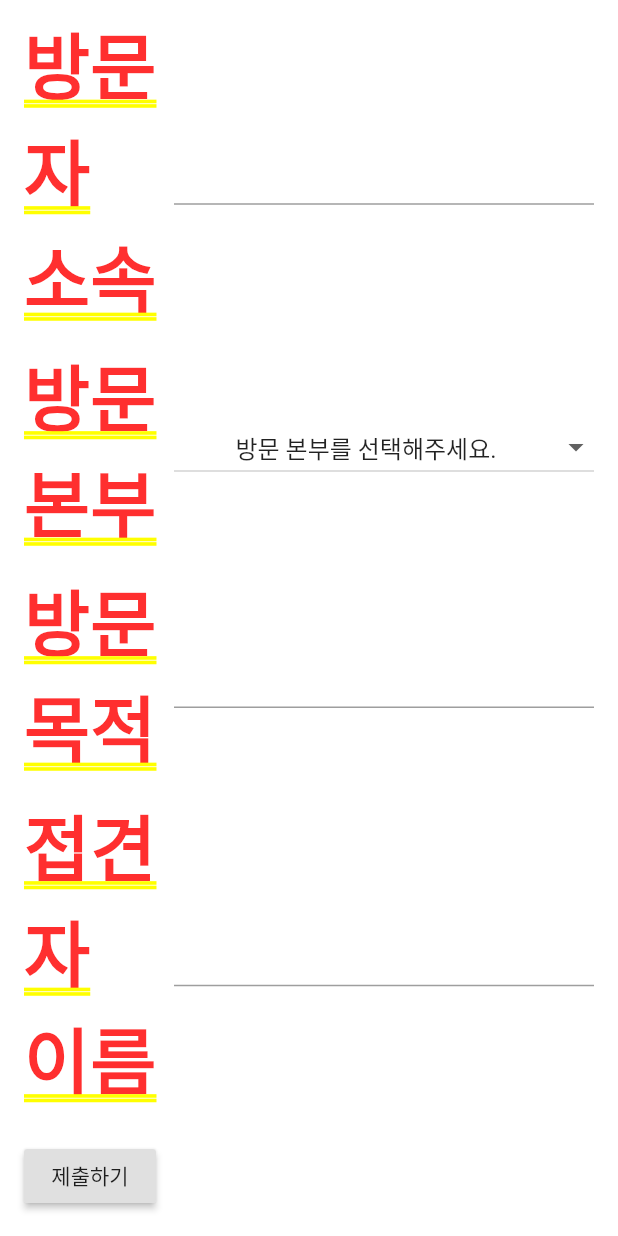
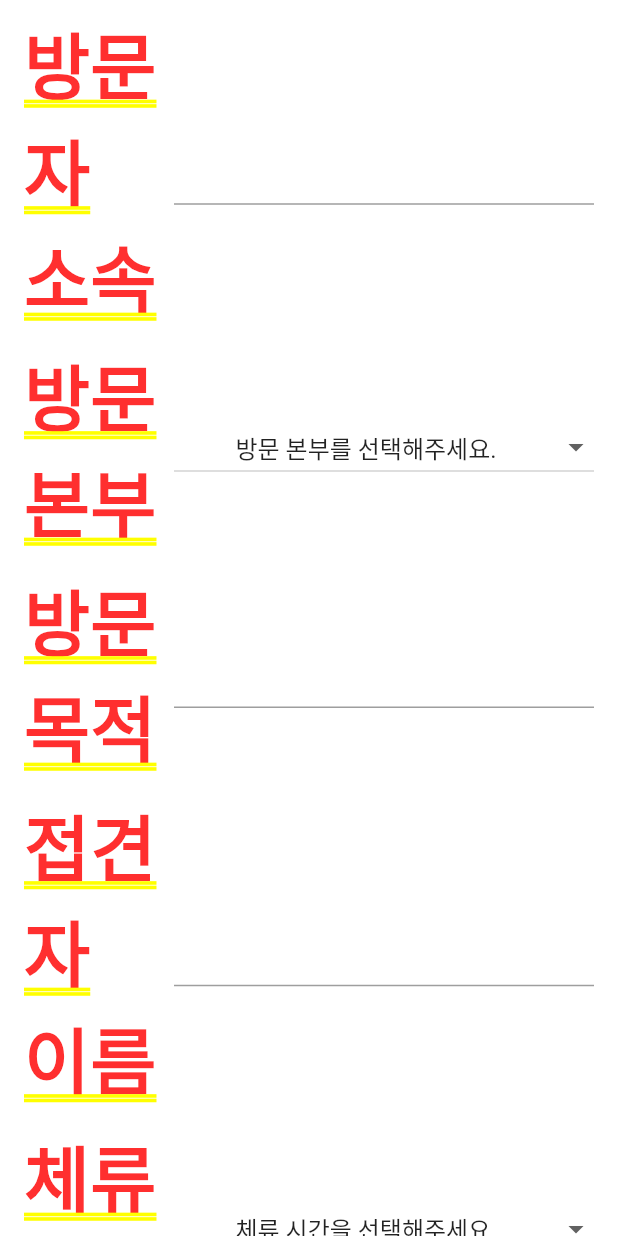
Before and after one commit to bonchangkoo/VisitorManagementApp, a Flutter app: the MyCustomForm screen opened by its route, scrolled down 369 dp, on a phone screen of 412 x 824 dp. Run offline on Flutter 3.47's test engine with Material 2 defaults, Android fonts, the phone set to English and light mode, and no system bars; our stand-ins replace fluttertoast, splashscreen; network calls fail.

Commit message:
체류 시간 드롭다운 형식으로 추가

```diff
--- a/lib/main.dart
+++ b/lib/main.dart
@@ -88,6 +88,19 @@ class MyCustomFormState extends State<MyCustomForm> {
     '홍보실',
     '플라이하이TF본부',
     '푸드플라이'
+  ];
+
+  String dropDownResidenceTimeValue = "체류 시간을 선택해주세요.";
+  var residenceTimeItems = <String>[
+    '체류 시간을 선택해주세요.',
+    '1시간',
+    '2시간',
+    '3시간',
+    '4시간',
+    '5시간',
+    '6시간',
+    '7시간',
+    '종일'
   ];
 
   @override
@@ -232,6 +245,39 @@ class MyCustomFormState extends State<MyCustomForm> {
                         ))
                   ])),
               Padding(
+                padding:
+                const EdgeInsets.symmetric(vertical: 4.0, horizontal: 16.0),
+                child: Row(
+                  children: <Widget>[
+                    Container(
+                      width: 100,
+                      child: Text("체류 시간"),
+                    ),
+                    Expanded(
+                      child: DropdownButton<String>(
+                        value: dropDownResidenceTimeValue,
+                        onChanged: (String newValue) {
+                          setState(() {
+                            dropDownResidenceTimeValue = newValue;
+                          });
+                        },
+                        items:
+                        residenceTimeItems.map<DropdownMenuItem<String>>((String value) {
+                          return DropdownMenuItem<String>(
+                            value: value,
+                            child: SizedBox(
+                              width: 300,
+                              child: Text(value, textAlign: TextAlign.center),
+                            ),
+                          );
+                        }).toList(),
+                        isExpanded: true,
+                      ),
+                    )
+                  ],
+                ),
+              ),
+              Padding(
                 padding: const EdgeInsets.symmetric(
                     vertical: 16.0, horizontal: 16.0),
                 child: RaisedButton(
@@ -248,7 +294,16 @@ class MyCustomFormState extends State<MyCustomForm> {
                           textColor: Colors.white,
                           fontSize: 16.0
                       );
-
+                    } else if(dropDownResidenceTimeValue == residenceTimeItems[0]) {
+                      Fluttertoast.showToast(
+                          msg: dropDownResidenceTimeValue,
+                          toastLength: Toast.LENGTH_SHORT,
+                          gravity: ToastGravity.CENTER,
+                          timeInSecForIos: 1,
+                          backgroundColor: Colors.red,
+                          textColor: Colors.white,
+                          fontSize: 16.0
+                      );
                     } else if (_formKey.currentState.validate()) {
                       // If the form is valid, display a Snackbar.
                       Scaffold.of(context)
```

★ ★ ★ ★ ★ ★ ★

▶ **Instructions for the task**
Lines with "MyCustomFormState" in them are what the answer must contain; copy each from the records above.

▶ **Solution for this task**
@@ -88,6 +88,19 @@ class MyCustomFormState extends State<MyCustomForm> {
@@ -232,6 +245,39 @@ class MyCustomFormState extends State<MyCustomForm> {
@@ -248,7 +294,16 @@ class MyCustomFormState extends State<MyCustomForm> {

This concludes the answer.